### [TASK MATERIAL]

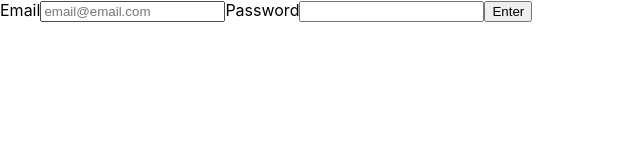
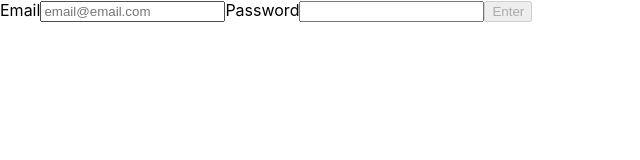
Before and after one commit to Ruan-Portella/Recipes_App, a React (Create React App) app: page / in a window 1280 px wide. Shown: the top 160 px of the page, without its empty margins (0-640 px from the left). Built offline with nearby package versions, Linux system fonts and the light colour scheme.

Commit message:
Feat: Requisito 01 - Concluído

```diff
--- a/src/App.js
+++ b/src/App.js
@@ -1,12 +1,16 @@
 import React from 'react';
 import './App.css';
+import { Route, Switch } from 'react-router-dom';
 import Login from './Pages/Login';
 
 function App() {
   return (
-    <div>
-      <Login />
-    </div>
+    <Switch>
+      <Route
+        path="/"
+        component={ Login }
+      />
+    </Switch>
   );
 }
 
--- a/src/Pages/Login.jsx
+++ b/src/Pages/Login.jsx
@@ -1,8 +1,16 @@
-import React, { useState } from 'react';
+import React, { useEffect, useState } from 'react';
 
 export default function Login() {
   const [email, setEmail] = useState('');
   const [password, setPassword] = useState('');
+  const [isDisable, setIsDisable] = useState(true)
+
+  useEffect(() => {
+    const emailRegex = /^[\w-.]+@([\w-]+\.)+[\w-]{2,4}$/g;
+    const minCaracter = 6
+    const btnValidation = emailRegex.test(email) && password.length > minCaracter
+    setIsDisable(!btnValidation)
+  },[email , password])
 
   return (
     <div>
@@ -28,7 +36,10 @@ export default function Login() {
           value={ password }
         />
       </label>
-      <button data-testid="login-submit-btn">Enter</button>
+      <button
+      data-testid="login-submit-btn"
+      disabled={ isDisable }
+      >Enter</button>
     </div>
   );
 }
--- a/src/index.js
+++ b/src/index.js
@@ -1,12 +1,17 @@
 import React from 'react';
 import ReactDOM from 'react-dom/client';
 import './index.css';
+import { BrowserRouter } from 'react-router-dom';
 import App from './App';
 import * as serviceWorker from './serviceWorker';
 
 ReactDOM
   .createRoot(document.getElementById('root'))
-  .render(<App />);
+  .render(
+    <BrowserRouter>
+      <App />
+    </BrowserRouter>,
+  );
 
 // If you want your app to work offline and load faster, you can change
 // unregister() to register() below. Note this comes with some pitfalls.
```
Also changed, not shown: src/tests/helpers/renderWithRouter.js (added, +13 -0 lines), 2 other files (tests, documents, lock files or other folders).
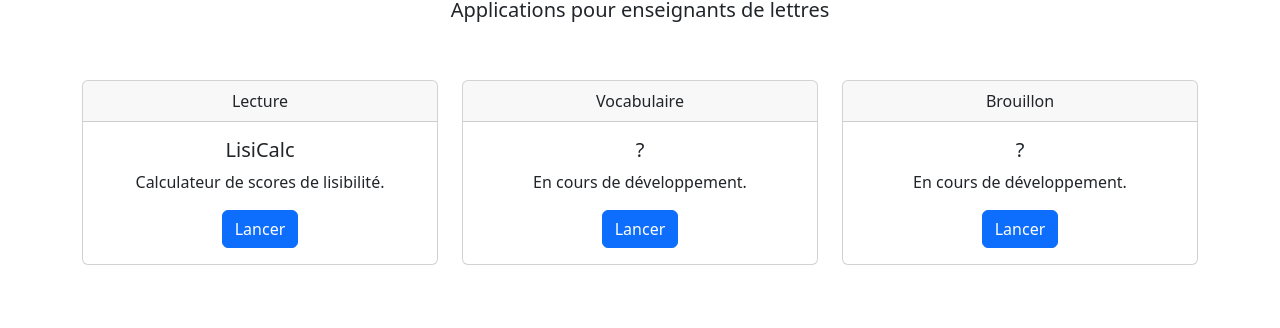
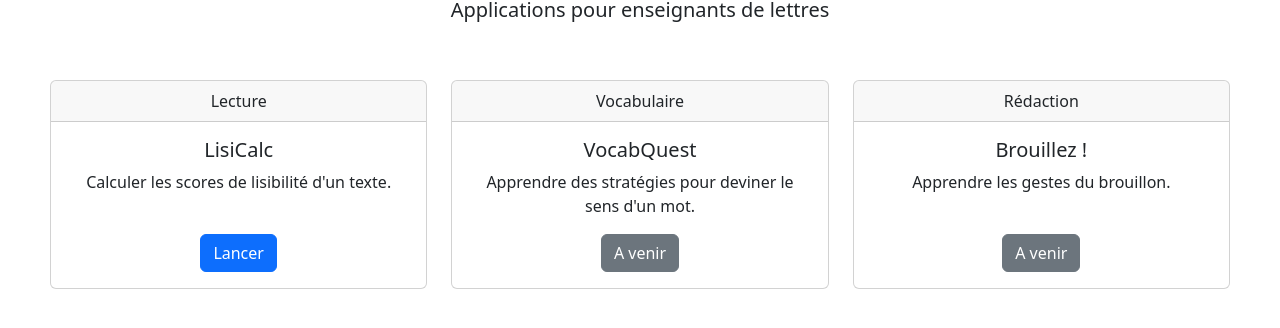
Before and after one commit to filkat34/LitToolkit, an Angular app: page / in a window 1280 px wide. Shown: the part 146-474 px from the top of the page. Built offline with nearby package versions, Linux system fonts and the light colour scheme.

Commit message:
card deck ok

```diff
--- a/src/app/app-list/app-list.component.html
+++ b/src/app/app-list/app-list.component.html
@@ -1,45 +1,51 @@
 <main>
-  <div class="container text-center">
+  <div class="text-center mb-4">
     <div class="row">
       <div class="col">
-        <div class="card">
+        <div class="card h-100">
           <div class="card-header">
             Lecture
           </div>
-          <div class="card-body">
+          <div class="card-body d-flex flex-column">
             <h5 class="card-title">LisiCalc</h5>
             <p class="card-text">
-              Calculateur de scores de lisibilité.
+              Calculer les scores de lisibilité d'un texte.
             </p>
-            <a routerLink='/lisicalc' class="btn btn-primary">Lancer</a>
+            <div class="mt-auto">
+              <a routerLink='/lisicalc' class="btn btn-primary">Lancer</a>
+            </div>
           </div>
         </div>
       </div>
       <div class="col">
-        <div class="card">
+        <div class="card h-100">
           <div class="card-header">
             Vocabulaire
           </div>
-          <div class="card-body">
-            <h5 class="card-title">?</h5>
+          <div class="card-body d-flex flex-column">
+            <h5 class="card-title">VocabQuest</h5>
             <p class="card-text">
-              En cours de développement.
+              Apprendre des stratégies pour deviner le sens d'un mot.
             </p>
-            <a routerLink='' class="btn btn-primary">Lancer</a>
+            <div class="mt-auto">
+              <a routerLink='' class="btn btn-secondary">A venir</a>
+            </div>
           </div>
         </div>
       </div>
       <div class="col">
-        <div class="card">
+        <div class="card h-100">
           <div class="card-header">
-            Brouillon
+            Rédaction
           </div>
-          <div class="card-body">
-            <h5 class="card-title">?</h5>
+          <div class="card-body d-flex flex-column">
+            <h5 class="card-title">Brouillez !</h5>
             <p class="card-text">
-              En cours de développement.
+              Apprendre les gestes du brouillon.
             </p>
-            <a routerLink='' class="btn btn-primary">Lancer</a>
+            <div class="mt-auto">
+              <a routerLink='' class="btn btn-secondary">A venir</a>
+            </div>
           </div>
         </div>
       </div>
```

### [WORK TO COMPLETE]
Where a record holds a picture, skip the picture and copy everything else exactly.

### [REPLY TO THE EXERCISE]
Before and after one commit to Ruan-Portella/Recipes_App, a React (Create React App) app: page / in a window 1280 px wide. Shown: the top 160 px of the page, without its empty margins (0-640 px from the left). Built offline with nearby package versions, Linux system fonts and the light colour scheme.

Commit message:
Feat: Requisito 01 - Concluído

```diff
--- a/src/App.js
+++ b/src/App.js
@@ -1,12 +1,16 @@
 import React from 'react';
 import './App.css';
+import { Route, Switch } from 'react-router-dom';
 import Login from './Pages/Login';
 
 function App() {
   return (
-    <div>
-      <Login />
-    </div>
+    <Switch>
+      <Route
+        path="/"
+        component={ Login }
+      />
+    </Switch>
   );
 }
 
--- a/src/Pages/Login.jsx
+++ b/src/Pages/Login.jsx
@@ -1,8 +1,16 @@
-import React, { useState } from 'react';
+import React, { useEffect, useState } from 'react';
 
 export default function Login() {
   const [email, setEmail] = useState('');
   const [password, setPassword] = useState('');
+  const [isDisable, setIsDisable] = useState(true)
+
+  useEffect(() => {
+    const emailRegex = /^[\w-.]+@([\w-]+\.)+[\w-]{2,4}$/g;
+    const minCaracter = 6
+    const btnValidation = emailRegex.test(email) && password.length > minCaracter
+    setIsDisable(!btnValidation)
+  },[email , password])
 
   return (
     <div>
@@ -28,7 +36,10 @@ export default function Login() {
           value={ password }
         />
       </label>
-      <button data-testid="login-submit-btn">Enter</button>
+      <button
+      data-testid="login-submit-btn"
+      disabled={ isDisable }
+      >Enter</button>
     </div>
   );
 }
--- a/src/index.js
+++ b/src/index.js
@@ -1,12 +1,17 @@
 import React from 'react';
 import ReactDOM from 'react-dom/client';
 import './index.css';
+import { BrowserRouter } from 'react-router-dom';
 import App from './App';
 import * as serviceWorker from './serviceWorker';
 
 ReactDOM
   .createRoot(document.getElementById('root'))
-  .render(<App />);
+  .render(
+    <BrowserRouter>
+      <App />
+    </BrowserRouter>,
+  );
 
 // If you want your app to work offline and load faster, you can change
 // unregister() to register() below. Note this comes with some pitfalls.
```
Also changed, not shown: src/tests/helpers/renderWithRouter.js (added, +13 -0 lines), 2 other files (tests, documents, lock files or other folders).
Before and after one commit to filkat34/LitToolkit, an Angular app: page / in a window 1280 px wide. Shown: the part 146-474 px from the top of the page. Built offline with nearby package versions, Linux system fonts and the light colour scheme.

Commit message:
card deck ok

```diff
--- a/src/app/app-list/app-list.component.html
+++ b/src/app/app-list/app-list.component.html
@@ -1,45 +1,51 @@
 <main>
-  <div class="container text-center">
+  <div class="text-center mb-4">
     <div class="row">
       <div class="col">
-        <div class="card">
+        <div class="card h-100">
           <div class="card-header">
             Lecture
           </div>
-          <div class="card-body">
+          <div class="card-body d-flex flex-column">
             <h5 class="card-title">LisiCalc</h5>
             <p class="card-text">
-              Calculateur de scores de lisibilité.
+              Calculer les scores de lisibilité d'un texte.
             </p>
-            <a routerLink='/lisicalc' class="btn btn-primary">Lancer</a>
+            <div class="mt-auto">
+              <a routerLink='/lisicalc' class="btn btn-primary">Lancer</a>
+            </div>
           </div>
         </div>
       </div>
       <div class="col">
-        <div class="card">
+        <div class="card h-100">
           <div class="card-header">
             Vocabulaire
           </div>
-          <div class="card-body">
-            <h5 class="card-title">?</h5>
+          <div class="card-body d-flex flex-column">
+            <h5 class="card-title">VocabQuest</h5>
             <p class="card-text">
-              En cours de développement.
+              Apprendre des stratégies pour deviner le sens d'un mot.
             </p>
-            <a routerLink='' class="btn btn-primary">Lancer</a>
+            <div class="mt-auto">
+              <a routerLink='' class="btn btn-secondary">A venir</a>
+            </div>
           </div>
         </div>
       </div>
       <div class="col">
-        <div class="card">
+        <div class="card h-100">
           <div class="card-header">
-            Brouillon
+            Rédaction
           </div>
-          <div class="card-body">
-            <h5 class="card-title">?</h5>
+          <div class="card-body d-flex flex-column">
+            <h5 class="card-title">Brouillez !</h5>
             <p class="card-text">
-              En cours de développement.
+              Apprendre les gestes du brouillon.
             </p>
-            <a routerLink='' class="btn btn-primary">Lancer</a>
+            <div class="mt-auto">
+              <a routerLink='' class="btn btn-secondary">A venir</a>
+            </div>
           </div>
         </div>
       </div>
```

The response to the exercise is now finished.